NFL Draft News & Analysis

2021 NFL Draft: Ranking the 5 best available prospects at each position ahead of Round 2

Jan 11, 2021; Miami Gardens, Florida, USA; Alabama Crimson Tide defensive lineman Christian Barmore (58) against the Ohio State Buckeyes in the 2021 College Football Playoff National Championship Game. Mandatory Credit: Mark J. Rebilas-USA TODAY Sports

The first day of the 2021 NFL Draft came and went, with things mostly proceeding as expected. The Jacksonville Jaguars picked quarterback Trevor Lawrence at No. 1 overall, and four more quarterbacks found new homes shortly after. Zach Wilson went to the New York Jets at No. 2, Trey Lance was picked by the San Francisco 49ers at No. 3, Justin Fields landed in Chicago at No. 11 and Mac Jones almost predictably fell into New England‘s lap at No. 15.

But there are still some quality players to be taken on Day 2. Below are PFF's five highest-ranked players at each position as we get ready to head into Day 2 of the draft.

More of PFF's 2021 NFL Draft tools here: 
2021 NFL Draft Big Board | 2021 NFL Draft Guide | 2021 NFL Draft Stats Export | NFL Mock Drafts | NFL Mock Draft Simulator

QUARTERBACK

  1. KYLE TRASK, FLORIDA

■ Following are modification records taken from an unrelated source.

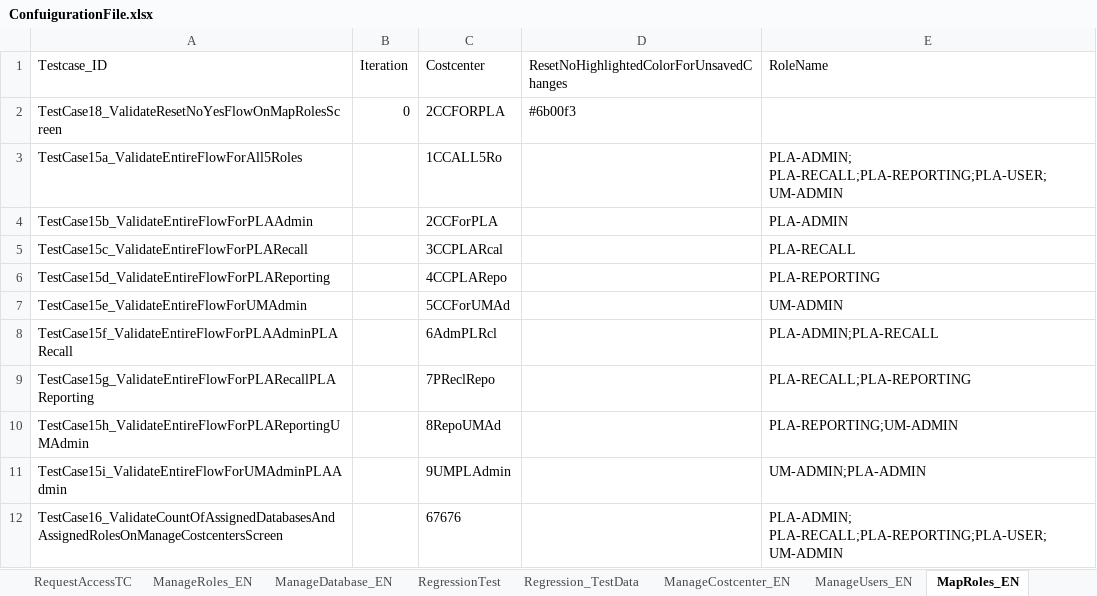
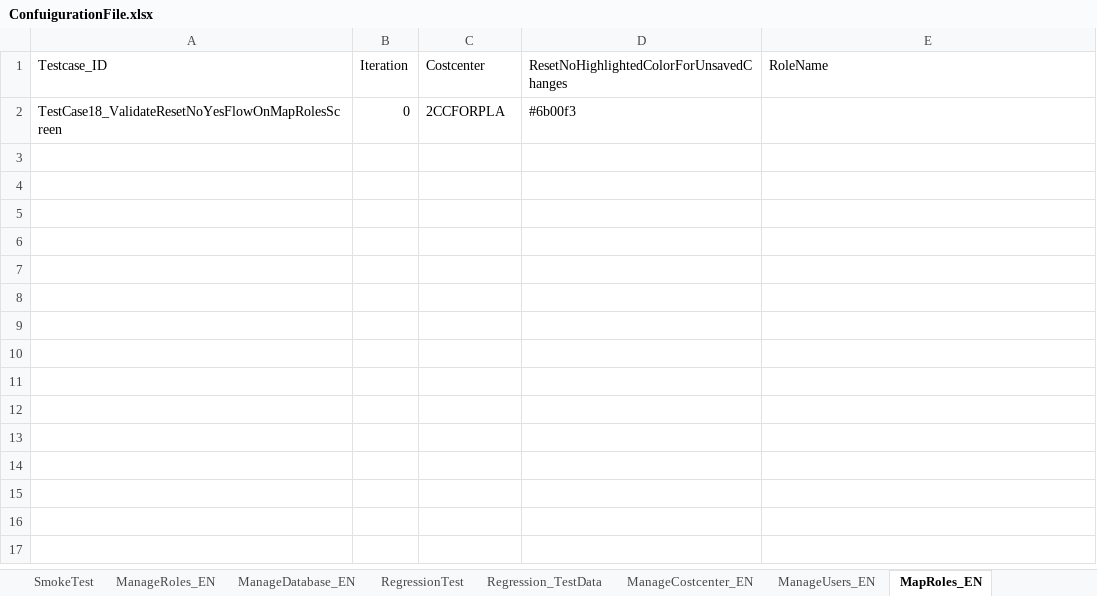
Before and after one commit to dolly112/Samplecoding, an Excel workbook: TDDProject/lib/ConfuigurationFile.xlsx, sheet MapRoles_EN, drawn as a sheet; values as stored, in another font and other column widths than the file's, no borders; the diff names each change by its address in the sheet, - before the commit and + after, or states it on an @@ line.

```diff
--- a/TDDProject/lib/ConfuigurationFile.xlsx (sheet MapRoles_EN)
+++ b/TDDProject/lib/ConfuigurationFile.xlsx (sheet MapRoles_EN)
-sheet tab: RequestAccessTC
-row 3: TestCase15a_ValidateEntireFlowForAll5Roles |  | 1CCALL5Ro |  | PLA-ADMIN; PLA-RECALL;PLA-REPORTING;PLA-USER; UM-ADMIN
-row 4: TestCase15b_ValidateEntireFlowForPLAAdmin |  | 2CCForPLA |  | PLA-ADMIN
-row 5: TestCase15c_ValidateEntireFlowForPLARecall |  | 3CCPLARcal |  | PLA-RECALL
-row 6: TestCase15d_ValidateEntireFlowForPLAReporting |  | 4CCPLARepo |  | PLA-REPORTING
-row 7: TestCase15e_ValidateEntireFlowForUMAdmin |  | 5CCForUMAd |  | UM-ADMIN
-row 8: TestCase15f_ValidateEntireFlowForPLAAdminPLARecall |  | 6AdmPLRcl |  | PLA-ADMIN;PLA-RECALL
-row 9: TestCase15g_ValidateEntireFlowForPLARecallPLAReporting |  | 7PReclRepo |  | PLA-RECALL;PLA-REPORTING
-row 10: TestCase15h_ValidateEntireFlowForPLAReportingUMAdmin |  | 8RepoUMAd |  | PLA-REPORTING;UM-ADMIN
-row 11: TestCase15i_ValidateEntireFlowForUMAdminPLAAdmin |  | 9UMPLAdmin |  | UM-ADMIN;PLA-ADMIN
-row 12: TestCase16_ValidateCountOfAssignedDatabasesAndAssignedRolesOnManageCostcentersScreen |  | 67676 |  | PLA-ADMIN; PLA-RECALL;PLA-REPORTING;PLA-USER; UM-ADMIN
```
Also changed, not shown: sheet ProdWebRequestAccss_EN, sheet ManageCostcenter_EN, sheet ManageRoles_EN, sheet ManageUsers_EN, sheet SmokeTest, sheet RegressionTest, 58 other files.
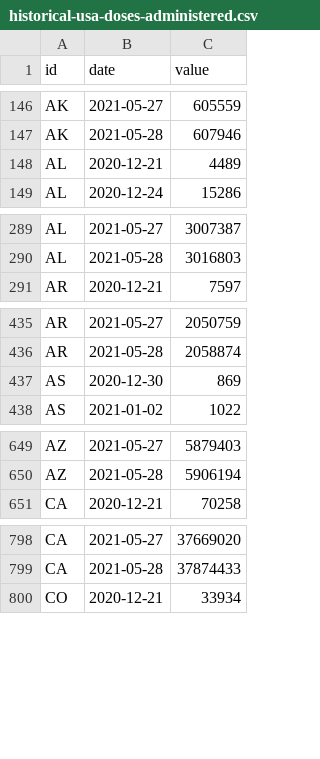
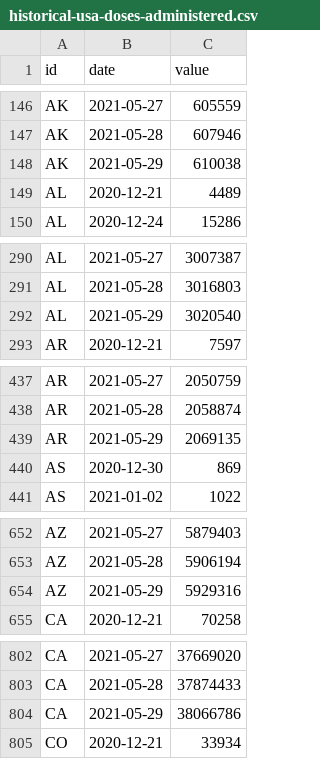
Before and after one commit to BloombergGraphics/covid-vaccine-tracker-data, a CSV file: data/historical-usa-doses-administered.csv, drawn as a sheet; only a part is shown, gaps mark what is left out; the diff covers the shown part only.

```diff
--- a/data/historical-usa-doses-administered.csv
+++ b/data/historical-usa-doses-administered.csv
@@ -147,2 +147,3 @@ AK,2021-05-27,605559
 AK,2021-05-28,607946
+AK,2021-05-29,610038
 AL,2020-12-21,4489
@@ -290,2 +291,3 @@ AL,2021-05-27,3007387
 AL,2021-05-28,3016803
+AL,2021-05-29,3020540
 AR,2020-12-21,7597
@@ -436,2 +438,3 @@ AR,2021-05-27,2050759
 AR,2021-05-28,2058874
+AR,2021-05-29,2069135
 AS,2020-12-30,869
@@ -650,2 +653,3 @@ AZ,2021-05-27,5879403
 AZ,2021-05-28,5906194
+AZ,2021-05-29,5929316
 CA,2020-12-21,70258
@@ -799,2 +803,3 @@ CA,2021-05-27,37669020
 CA,2021-05-28,37874433
+CA,2021-05-29,38066786
 CO,2020-12-21,33934
```
Also changed, not shown: 58 added rows elsewhere in this file, data/current-global.csv, data/current-usa.csv, 2 other files.
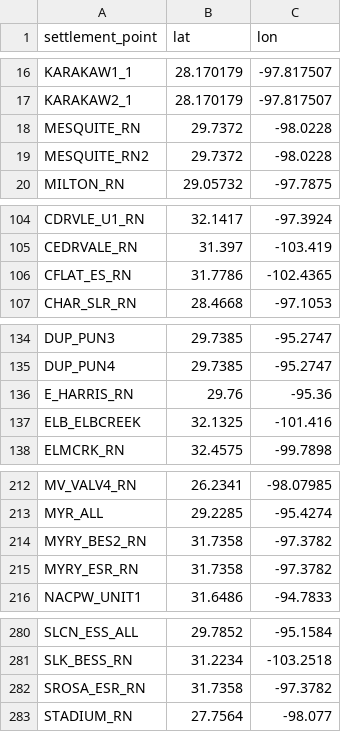
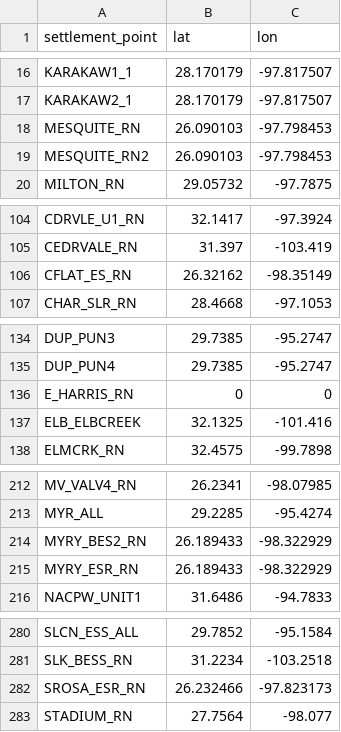
Before and after one commit to vergeman/ercotcongestion, a CSV file: data/raw/ercot_geocode/manual_overrides.csv, drawn as a sheet; only a part is shown, gaps mark what is left out; the diff covers the shown part only.

```diff
--- a/data/raw/ercot_geocode/manual_overrides.csv
+++ b/data/raw/ercot_geocode/manual_overrides.csv
@@ -17,4 +17,4 @@ KARAKAW1_1,28.170179,-97.817507
 KARAKAW2_1,28.170179,-97.817507
-MESQUITE_RN,29.7372,-98.0228
-MESQUITE_RN2,29.7372,-98.0228
+MESQUITE_RN,26.090103,-97.798453
+MESQUITE_RN2,26.090103,-97.798453
 MILTON_RN,29.05732,-97.7875
@@ -105,3 +105,3 @@ CDRVLE_U1_RN,32.1417,-97.3924
 CEDRVALE_RN,31.397,-103.419
-CFLAT_ES_RN,31.7786,-102.4365
+CFLAT_ES_RN,26.32162,-98.35149
 CHAR_SLR_RN,28.4668,-97.1053
@@ -135,3 +135,3 @@ DUP_PUN3,29.7385,-95.2747
 DUP_PUN4,29.7385,-95.2747
-E_HARRIS_RN,29.76,-95.36
+E_HARRIS_RN,0,0
 ELB_ELBCREEK,32.1325,-101.416
@@ -213,4 +213,4 @@ MV_VALV4_RN,26.2341,-98.07985
 MYR_ALL,29.2285,-95.4274
-MYRY_BES2_RN,31.7358,-97.3782
-MYRY_ESR_RN,31.7358,-97.3782
+MYRY_BES2_RN,26.189433,-98.322929
+MYRY_ESR_RN,26.189433,-98.322929
 NACPW_UNIT1,31.6486,-94.7833
@@ -281,3 +281,3 @@ SLCN_ESS_ALL,29.7852,-95.1584
 SLK_BESS_RN,31.2234,-103.2518
-SROSA_ESR_RN,31.7358,-97.3782
+SROSA_ESR_RN,26.232466,-97.823173
 STADIUM_RN,27.7564,-98.077
```
Also changed, not shown: 2 edited cells elsewhere in this file, data/processed/settlement_points_geocoded.csv, 7 other files.
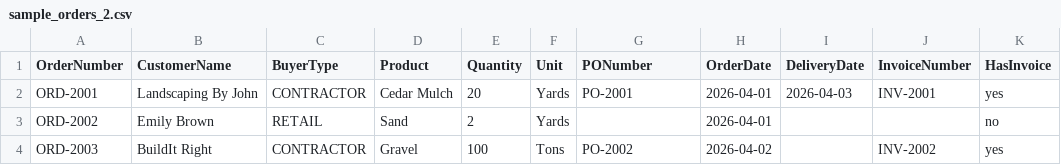
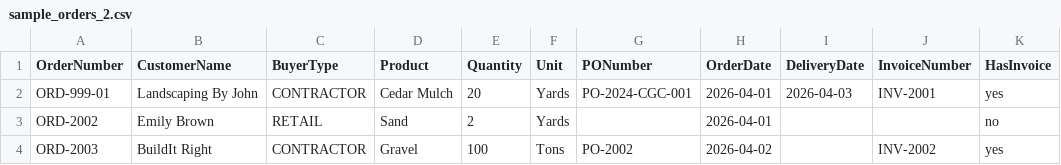
Before and after one commit to Automantics-Canada/Cambridge-Garden-Centre, a CSV file: CGC/backend/test_data/sample_orders_2.csv, drawn as a sheet.

```diff
--- a/CGC/backend/test_data/sample_orders_2.csv
+++ b/CGC/backend/test_data/sample_orders_2.csv
@@ -1,3 +1,3 @@
 OrderNumber,CustomerName,BuyerType,Product,Quantity,Unit,PONumber,OrderDate,DeliveryDate,InvoiceNumber,HasInvoice
-ORD-2001,Landscaping By John,CONTRACTOR,Cedar Mulch,20,Yards,PO-2001,2026-04-01,2026-04-03,INV-2001,yes
+ORD-999-01,Landscaping By John,CONTRACTOR,Cedar Mulch,20,Yards,PO-2024-CGC-001,2026-04-01,2026-04-03,INV-2001,yes
 ORD-2002,Emily Brown,RETAIL,Sand,2,Yards,,2026-04-01,,,no
```
Also changed, not shown: 6 other files.
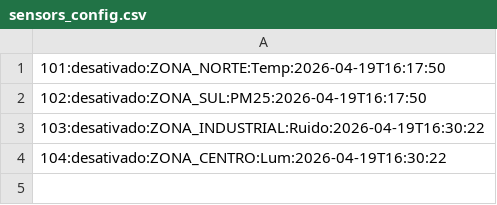
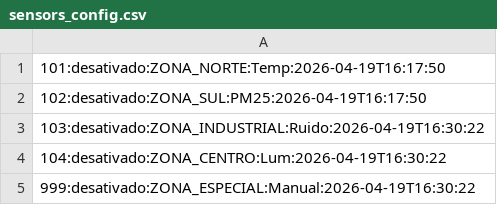
Before and after one commit to filipemedeiros2005/Sistemas_Distribuidos, a CSV file: TrabalhoPratico1/data/sensors_config.csv, drawn as a sheet; the diff names each change by its address in the sheet, - before the commit and + after, or states it on an @@ line.

```diff
--- a/TrabalhoPratico1/data/sensors_config.csv
+++ b/TrabalhoPratico1/data/sensors_config.csv
+row 5: 999:desativado:ZONA_ESPECIAL:Manual:2026-04-19T16:30:22
```
Also changed, not shown: 2 other files.
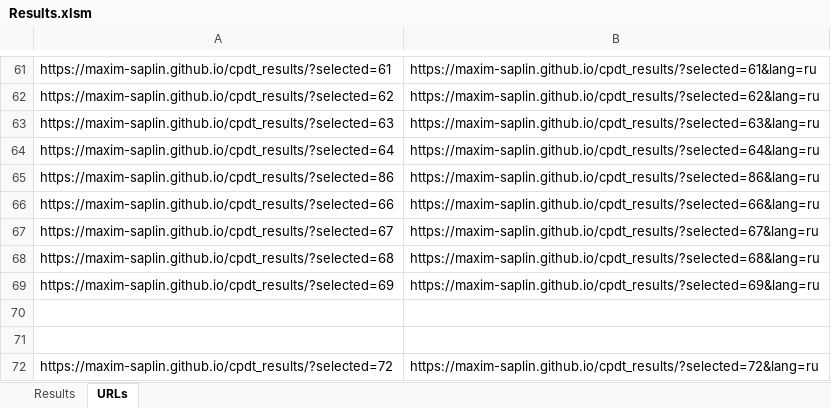
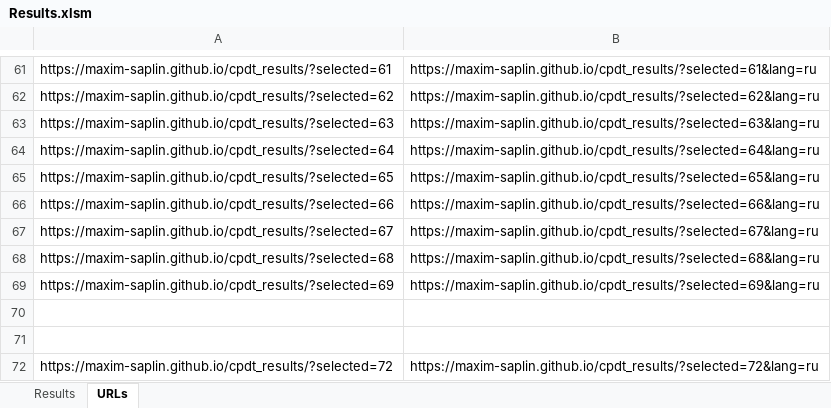
Before and after one commit to maxim-saplin/cpdt_results, an Excel workbook: Results.xlsm, sheet URLs, drawn as a sheet; only a part is shown, gaps mark what is left out; values as stored, in another font and other column widths than the file's, no borders; the diff names each change by its address in the sheet, - before the commit and + after, or states it on an @@ line.

```diff
--- a/Results.xlsm (sheet URLs)
+++ b/Results.xlsm (sheet URLs)
-A65: https://maxim-saplin.github.io/cpdt_results/?selected=86
+A65: https://maxim-saplin.github.io/cpdt_results/?selected=65
-B65: https://maxim-saplin.github.io/cpdt_results/?selected=86&lang=ru
+B65: https://maxim-saplin.github.io/cpdt_results/?selected=65&lang=ru
```
Also changed, not shown: sheet Results, 2 other files.
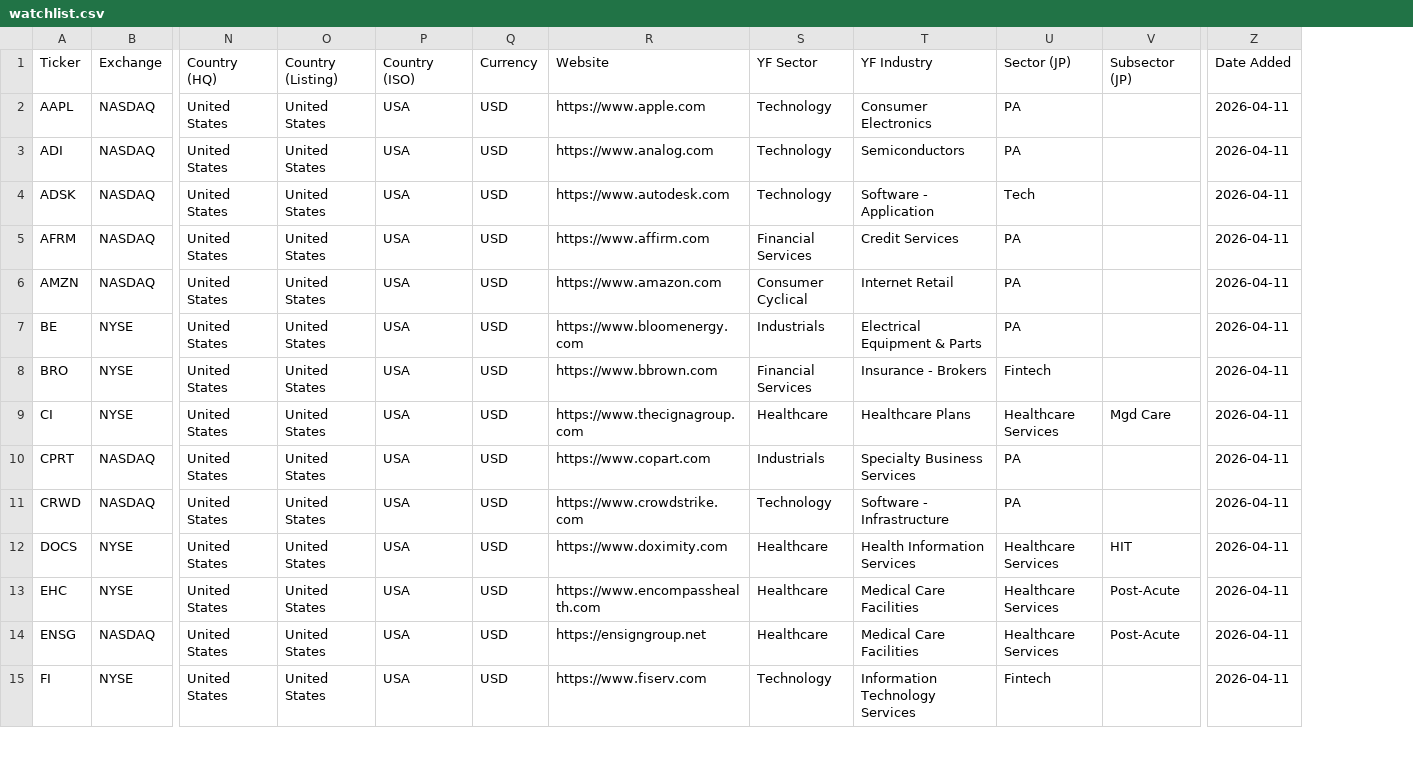
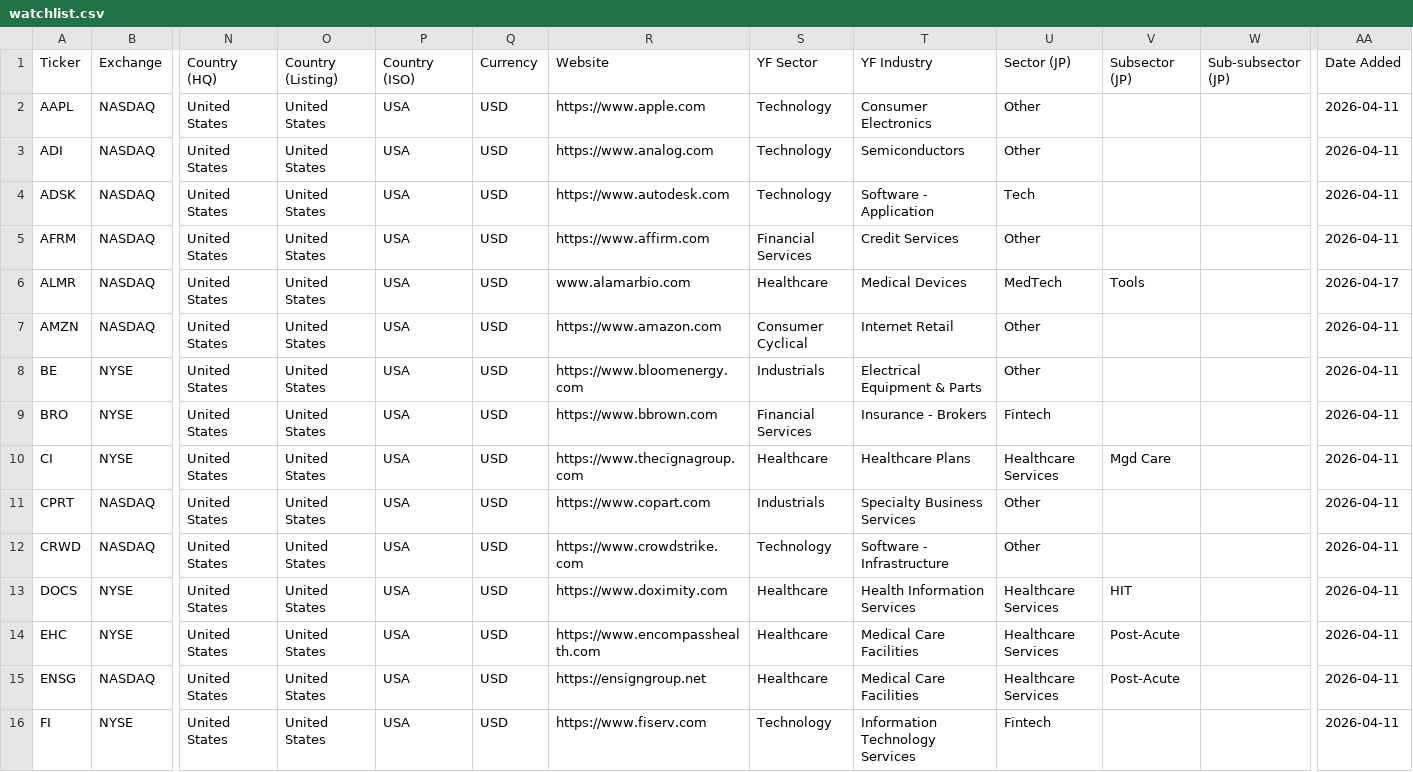
Before and after one commit to jroypeterson/Coverage-Manager, a CSV file: exports/watchlist.csv, drawn as a sheet; only a part is shown, gaps mark what is left out; addresses are those after the commit; rows hold the shown columns only; the diff covers the shown part only; the diff names each change by its address in the sheet, - before the commit and + after, or states it on an @@ line.

```diff
--- a/exports/watchlist.csv
+++ b/exports/watchlist.csv
+column W (Sub-subsector (JP)), empty
-U2:U3 (Sector (JP)): PA
+U2:U3 (Sector (JP)): Other
-U5 (Sector (JP)): PA
+U5 (Sector (JP)): Other
+row 6: ALMR | NASDAQ | United States | United States | USA | USD | www.alamarbio.com | Healthcare | Medical Devices | MedTech | Tools |  | 2026-04-17
-U7:U8 (Sector (JP)): PA
+U7:U8 (Sector (JP)): Other
-U11:U12 (Sector (JP)): PA
+U11:U12 (Sector (JP)): Other
```
Also changed, not shown: 3 added rows and 13 edited cells elsewhere in this file, data/coverage_universe_tickers.csv, data/watchlist.csv, 19 other files.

    Trask balled out in the loaded Florida offense this past season. He led the country with 41 big-time throws. He’s not particularly toolsy, but he is exceptional at working from the pocket and making big plays.

  2. DAVIS MILLS, STANFORD

    A former five-star recruit, Mills has had an injury-plagued time at Stanford and has fewer than a dozen career starts. We saw a distinct improvement in his five games this past season, though, as he earned an 82.9 overall grade on the year.

  3. KELLEN MOND, TEXAS A&M

    Mond has the tools to hack it as a starter in the league, but we’ve rarely seen the high end on his tape over three seasons as a starter. His 81.3 passing grade with Texas A&M this past season was the highest of his career.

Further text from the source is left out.